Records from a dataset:
++++++

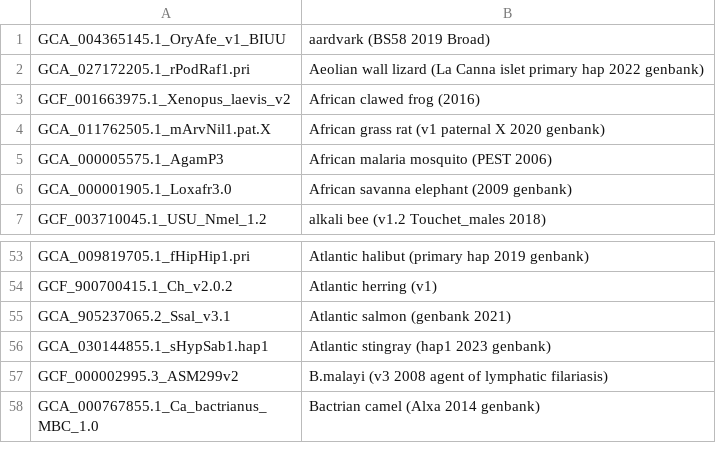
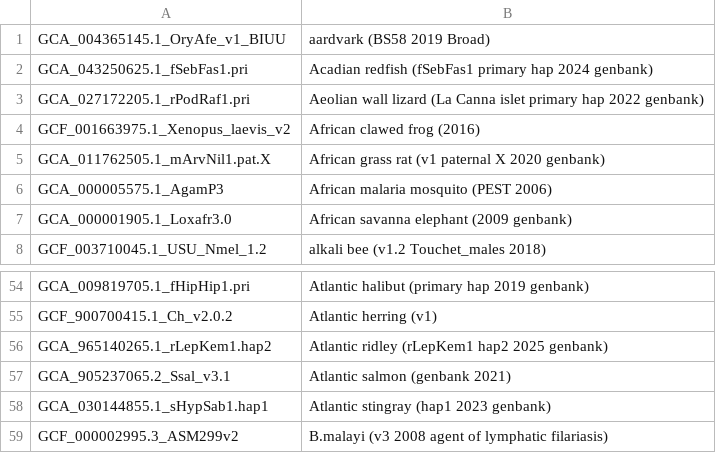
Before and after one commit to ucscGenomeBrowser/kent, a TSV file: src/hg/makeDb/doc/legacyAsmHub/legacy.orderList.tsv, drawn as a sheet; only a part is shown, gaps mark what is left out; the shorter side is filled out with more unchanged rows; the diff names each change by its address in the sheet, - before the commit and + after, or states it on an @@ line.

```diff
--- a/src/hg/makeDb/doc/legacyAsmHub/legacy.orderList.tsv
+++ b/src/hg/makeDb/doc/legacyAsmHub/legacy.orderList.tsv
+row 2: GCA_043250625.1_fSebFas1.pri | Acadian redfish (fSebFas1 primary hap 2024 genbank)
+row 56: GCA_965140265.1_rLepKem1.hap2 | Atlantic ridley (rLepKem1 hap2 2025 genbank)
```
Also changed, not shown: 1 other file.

++++++

▶ _Task details_: The answer should be all lines from the entries above that hold the word "genbank".

▶ _Solution to this task_:
+row 2: GCA_043250625.1_fSebFas1.pri | Acadian redfish (fSebFas1 primary hap 2024 genbank)
+row 56: GCA_965140265.1_rLepKem1.hap2 | Atlantic ridley (rLepKem1 hap2 2025 genbank)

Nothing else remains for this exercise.